Know what you are talking about.
Effective communication starts with a confident attitude. You know your child best, and you are an expert on that child. Don't be intimidated by educational jargon. Learn about education. One of the best ways to do this is to go to Wrightslaw.com. Pete and Pam Wright offer you the resources to understand the educational process and build your confidence. Know your rights and obligations.
Join a local advocacy group. You will find support and people who can help to guide you. I put these terms into a search engine and found several helpful groups: "attention deficit disorder" "support groups" and the name of my town. You might also want to subscribe to ADDitude Magazine.
Provide resources to help get what your child needs.
I have found it effective to provide teachers and administrators with written materials in individual file folders. I make sure that the resources I provide are from authoritative sources. The "Resources for ADD" section to the Attention Deficit Disorder Site at BellaOnline offers some reviews of excellent websites. There are some excellent books in the "Reviews" section. Links to both the "Resources for ADD" and "Reviews" are listed alphabetically on the left side of the Attention Deficit Disorder front page.
If you want to know more about a book, just read the full review.

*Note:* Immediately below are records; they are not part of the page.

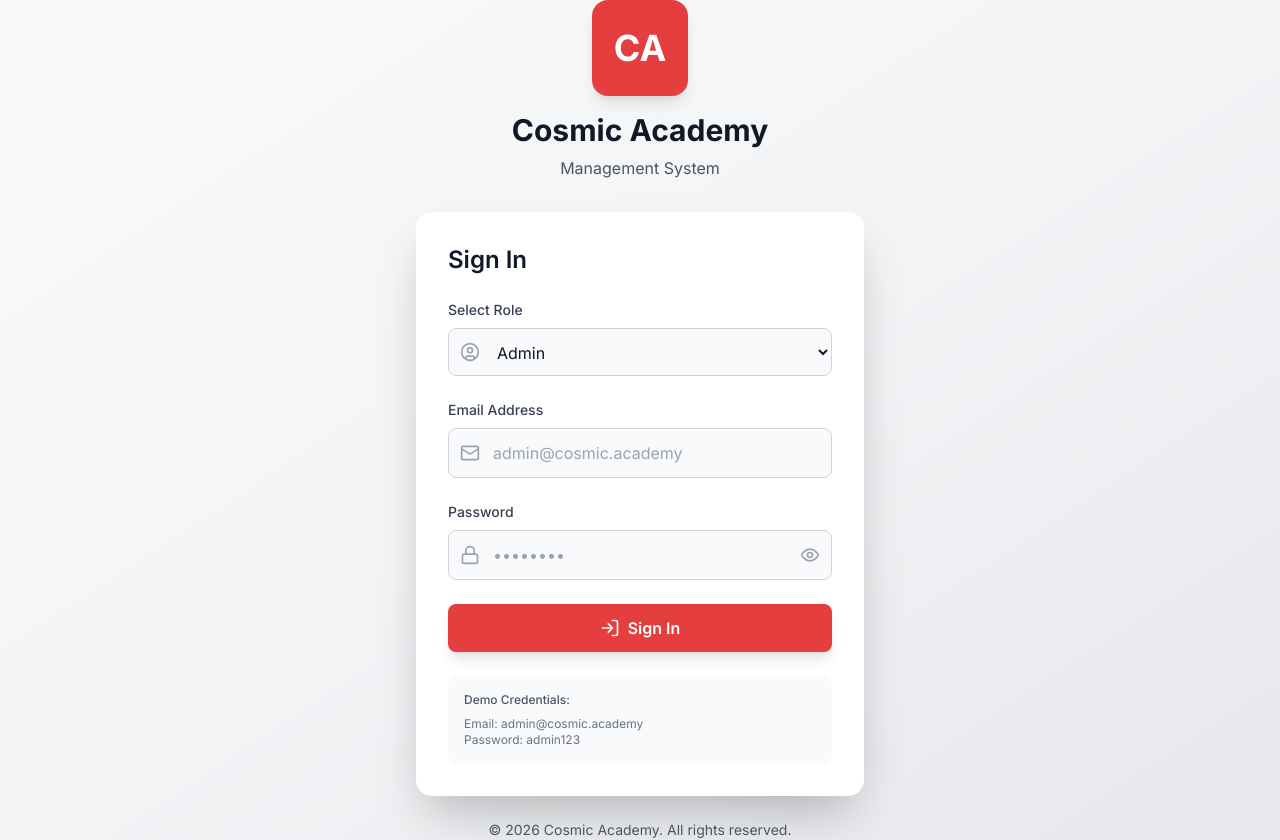
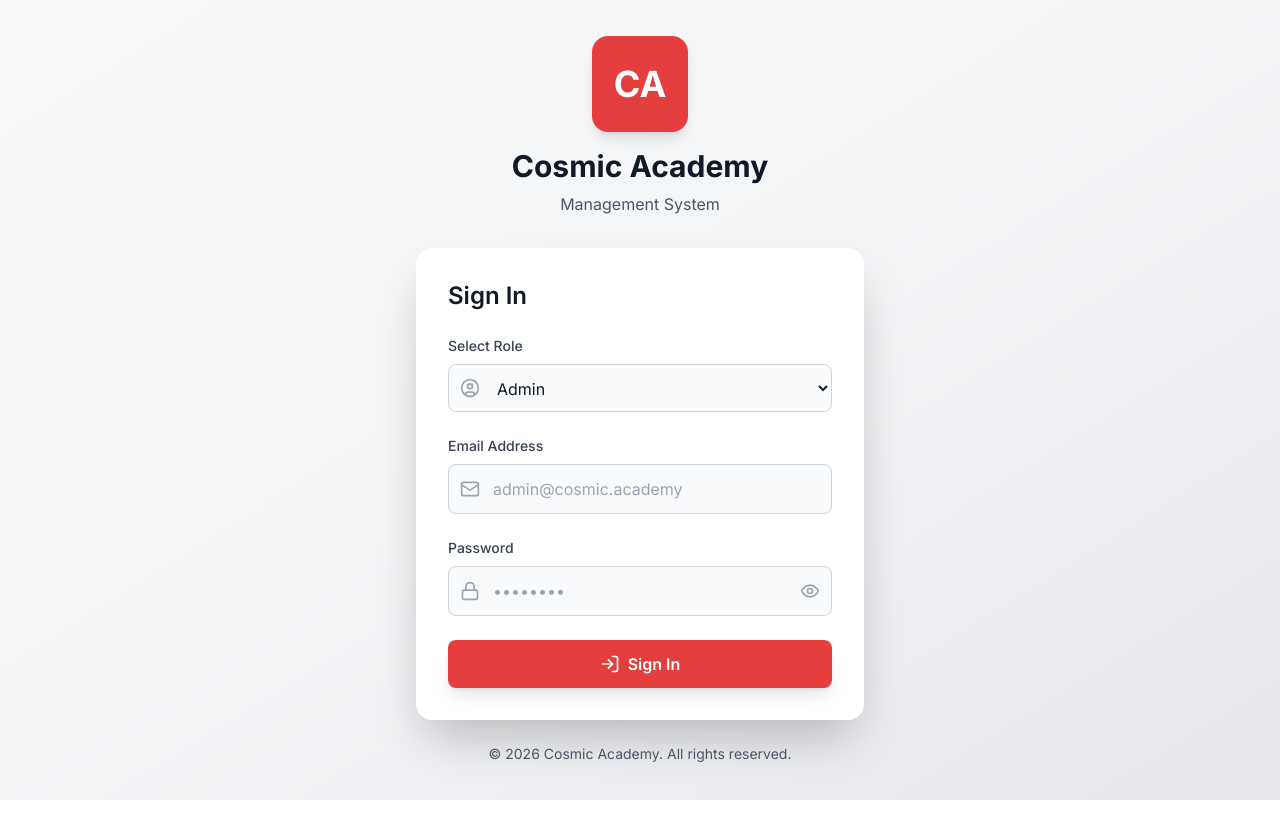
Before and after one commit to Hussein-abbod/academic-system, a React (Vite) app in the folder frontend/: page /login in a window 1280 px wide. After the commit the page ends 800 px from the top, so only its background shows below. Built offline with nearby package versions, Linux system fonts and the light colour scheme; no server answers.

Commit message:
update: login page changes

```diff
--- a/frontend/src/components/auth/Login.jsx
+++ b/frontend/src/components/auth/Login.jsx
@@ -162,17 +162,6 @@
               )}
             </button>
           </form>
-
-          {/* Demo Credentials */}
-          <div className="mt-6 p-4 bg-gray-50 dark:bg-cosmic-dark rounded-lg">
-            <p className="text-xs text-gray-600 dark:text-gray-400 font-medium mb-2">
-              Demo Credentials:
-            </p>
-            <p className="text-xs text-gray-500 dark:text-gray-500">
-              Email: admin@cosmic.academy<br />
-              Password: admin123
-            </p>
-          </div>
         </motion.div>
 
         {/* Footer */}
```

I listed books that I feel are especially relevant below.
Books to help parents work effectively with schools and schoolwork.
*How to Reach and Teach Children with ADD/ADHD
*AD/HD Homework Challenges Transformed
*Building School Success with ADD
*The Hidden Curriculum
*Delivered from Distraction with ADD
If it is important enough to talk about, you need to put it in writing.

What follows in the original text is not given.